Womens Golf Equality
Women have been trying for years to be viewed as equal competition for men, especially in sports. Unfortunately, society fails to measure women's abilities on the same scale as men's abilities. Golf is one of few sports that show great potential for women and men to compete on the same level. Recently, there have been many developments in the world of women's golf.
Women's golf has been become extremely popular over the past few years and there are currently as many professional women golfers as there are men. Golf equipment companies have also recognized the amount of women interested in the sport and have customized many pieces of golf equipment including golf clubs, drivers and golf bags to be more comfortable for women. You can also have your own golf equipment custom-made; making golfing more comfortable and efficient for women since men's clubs were often to big. These are just a few of the steps which have been taken to welcome women into the world of golf and ensure that they are comfortable and treated as equally as possible.
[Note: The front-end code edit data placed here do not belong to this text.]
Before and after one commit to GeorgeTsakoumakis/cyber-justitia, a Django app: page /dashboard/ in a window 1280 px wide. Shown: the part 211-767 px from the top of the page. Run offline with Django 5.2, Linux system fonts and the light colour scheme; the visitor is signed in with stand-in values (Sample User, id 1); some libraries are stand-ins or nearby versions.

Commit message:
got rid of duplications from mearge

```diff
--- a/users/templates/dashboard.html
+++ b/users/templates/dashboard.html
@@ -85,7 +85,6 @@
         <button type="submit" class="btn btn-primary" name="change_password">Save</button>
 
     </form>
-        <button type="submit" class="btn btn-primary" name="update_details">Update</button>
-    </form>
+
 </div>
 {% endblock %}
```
Women's golf associations such as the LPGA have also contributed to the popularity of women's golf and given women the respect they deserve. Women golfers are now featured in Golf Digest magazine, Golf for Women and a number of other magazines dedicated strictly to women's golf. Videos and TV shows are also contributing to the popularity of this sport and giving women the "drive" they need to pursue careers in this field.
It was not until earlier this year, that women's golf took a leaping step in the right direction when professional golfer and top LPGA player, Annika Sorenstam was told she could play against the men in a PGA tournament. Many people predicted how they thought Sorenstam would do when she teed-off against some of the best male golfers in the world. Some people had positive encouragement to contribute while others were chauvinistic and down-right rude.
Phil Mickelson, 2nd in the overall moneymaking standings last year, had no problem playing against a woman and claimed that he thought Sorenstam would end up 20th overall, when she predicted herself to be 28th. Other golf professionals were not so eager to give Sorenstam the benefit of the doubt. Vijah Singh actually resigned from the tournament because he felt he could not play with a women. He claimed that Sorenstam simply "did not belong" in a men's tournament.
Nonetheless, having a woman play in the PGA, even for a short while, was a huge accomplishment which could potentially pave the road for future development in women's golf.